Australia is today ranked as one of the fattest nations in the developed world. The prevalence of obesity in Australia has more than doubled in the past 20 years.
Here is a round up of Australian obesity facts & figures. Of great concern is the health consequence to Indigenous Australians, who are today twice as likely as non-Indigenous Australians to be obese and are ranked the fourth-highest population in the world that is likely to suffer from type-2 diabetes.
Click here to listen to the ABC Radio National Podcast, Recorded 27/11/2017
Obesity in Australia
- Fourteen million Australians are overweight or obese.
- More than five million Australians are obese (BMI ≥ 30 kg/m2 ).
- If weight gain continues at current levels, by 2025, close to 80% of all Australian adults and a third of all children will be overweight or obese.
- Obesity has overtaken smoking as the leading cause of premature death and illness in Australia.
- Obesity has become the single biggest threat to public health in Australia.
- On the basis of present trends we can predict that by the time they reach the age of 20 our kids will have a shorter life expectancy than earlier generations simply because of obesity.
- Aboriginal and Torres Strait Islander Australians are 1.9 times as likely as non-indigenous Australians to be obese.
- More than 900,000 Australians suffer from diabetes
- Aboriginal and Torres Strait Islander Australians have the fourth highest rate of Type 2 diabetes (non-insulin dependent diabetes mellitus, or NIDDM) in the world and are 1.9 times as likely as non-indigenous Australians to be obese.
- Australians reporting heart, stroke and vascular diseases aged 15 years and over were much more likely to be classified as overweight or obese than those without heart stroke and vascular disease (65% compared with 51%).
- Health disorders in children like type 2 diabetes, high blood pressure, asthma, hypertension and sleep apnea can be directly attributed to childhood obesity.
- Cardiovascular disease (CVD), diabetes and chronic kidney disease (CKD) account for approximately quarter of the burden of disease in Australia, and just under two-thirds of all deaths.

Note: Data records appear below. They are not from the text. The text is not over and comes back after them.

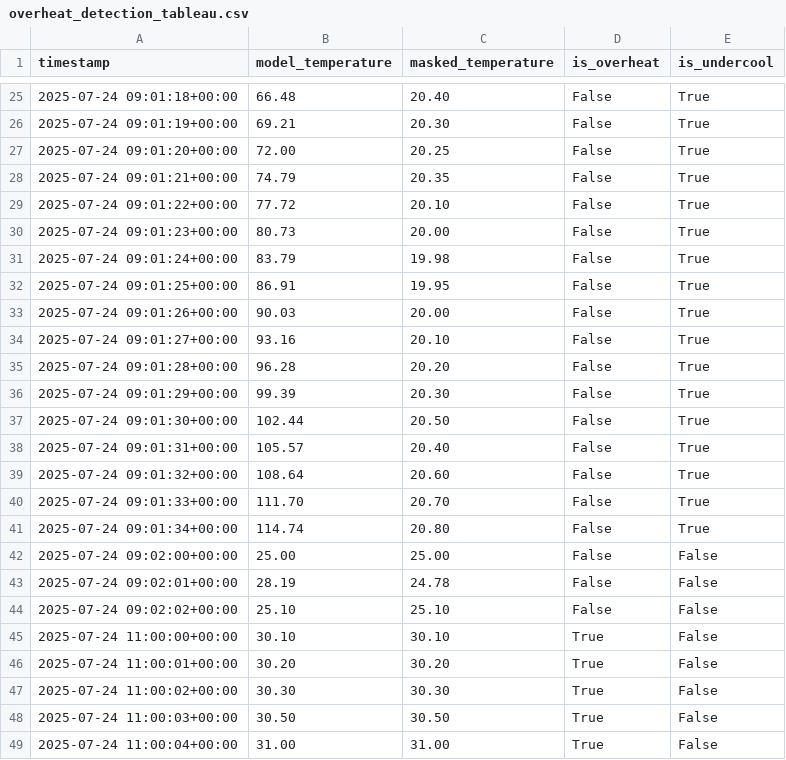
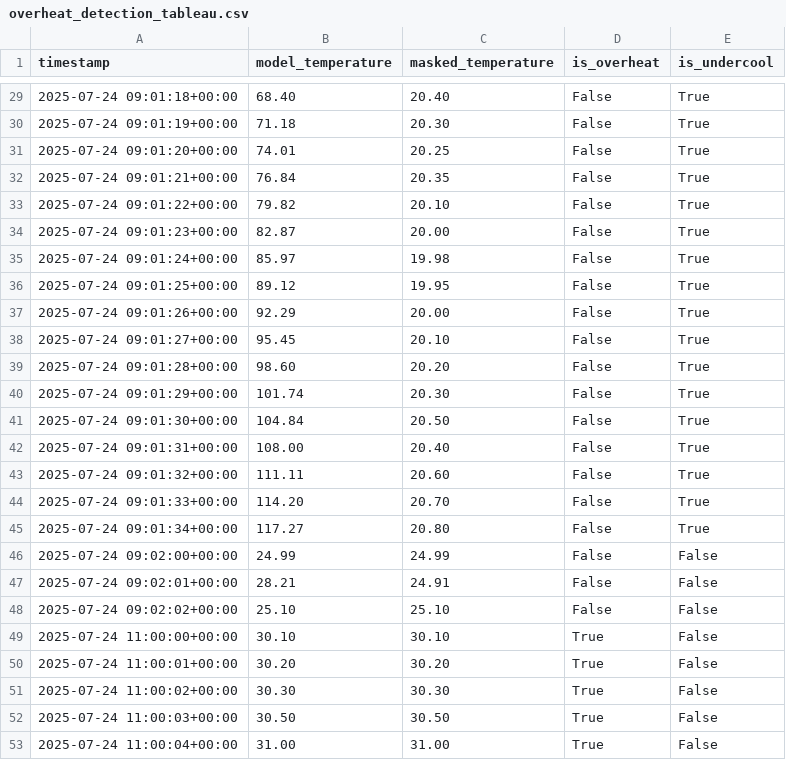
Before and after one commit to SumathiD20/Thermal_Privacy-Preserving_datacenter, a CSV file: Overheat_Detection/overheat_detection_tableau.csv, drawn as a sheet; only a part is shown, gaps mark what is left out; the diff covers the shown part only.

```diff
--- a/Overheat_Detection/overheat_detection_tableau.csv
+++ b/Overheat_Detection/overheat_detection_tableau.csv
@@ -25,20 +29,20 @@ timestamp,model_temperature,masked_temperature,is_overheat,is_undercool
-2025-07-24 09:01:18+00:00,66.48,20.40,False,True
-2025-07-24 09:01:19+00:00,69.21,20.30,False,True
-2025-07-24 09:01:20+00:00,72.00,20.25,False,True
-2025-07-24 09:01:21+00:00,74.79,20.35,False,True
-2025-07-24 09:01:22+00:00,77.72,20.10,False,True
-2025-07-24 09:01:23+00:00,80.73,20.00,False,True
-2025-07-24 09:01:24+00:00,83.79,19.98,False,True
-2025-07-24 09:01:25+00:00,86.91,19.95,False,True
-2025-07-24 09:01:26+00:00,90.03,20.00,False,True
-2025-07-24 09:01:27+00:00,93.16,20.10,False,True
-2025-07-24 09:01:28+00:00,96.28,20.20,False,True
-2025-07-24 09:01:29+00:00,99.39,20.30,False,True
-2025-07-24 09:01:30+00:00,102.44,20.50,False,True
-2025-07-24 09:01:31+00:00,105.57,20.40,False,True
-2025-07-24 09:01:32+00:00,108.64,20.60,False,True
-2025-07-24 09:01:33+00:00,111.70,20.70,False,True
-2025-07-24 09:01:34+00:00,114.74,20.80,False,True
-2025-07-24 09:02:00+00:00,25.00,25.00,False,False
-2025-07-24 09:02:01+00:00,28.19,24.78,False,False
+2025-07-24 09:01:18+00:00,68.40,20.40,False,True
+2025-07-24 09:01:19+00:00,71.18,20.30,False,True
+2025-07-24 09:01:20+00:00,74.01,20.25,False,True
+2025-07-24 09:01:21+00:00,76.84,20.35,False,True
+2025-07-24 09:01:22+00:00,79.82,20.10,False,True
+2025-07-24 09:01:23+00:00,82.87,20.00,False,True
+2025-07-24 09:01:24+00:00,85.97,19.98,False,True
+2025-07-24 09:01:25+00:00,89.12,19.95,False,True
+2025-07-24 09:01:26+00:00,92.29,20.00,False,True
+2025-07-24 09:01:27+00:00,95.45,20.10,False,True
+2025-07-24 09:01:28+00:00,98.60,20.20,False,True
+2025-07-24 09:01:29+00:00,101.74,20.30,False,True
+2025-07-24 09:01:30+00:00,104.84,20.50,False,True
+2025-07-24 09:01:31+00:00,108.00,20.40,False,True
+2025-07-24 09:01:32+00:00,111.11,20.60,False,True
+2025-07-24 09:01:33+00:00,114.20,20.70,False,True
+2025-07-24 09:01:34+00:00,117.27,20.80,False,True
+2025-07-24 09:02:00+00:00,24.99,24.99,False,False
+2025-07-24 09:02:01+00:00,28.21,24.91,False,False
 2025-07-24 09:02:02+00:00,25.10,25.10,False,False
```
Also changed, not shown: 4 added rows and 23 edited cells elsewhere in this file, Overheat_Detection/temp_reading.csv, 5 other files.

These three diseases often occur together and share risk factors, such as physical inactivity, overweight and obesity and high blood pressure.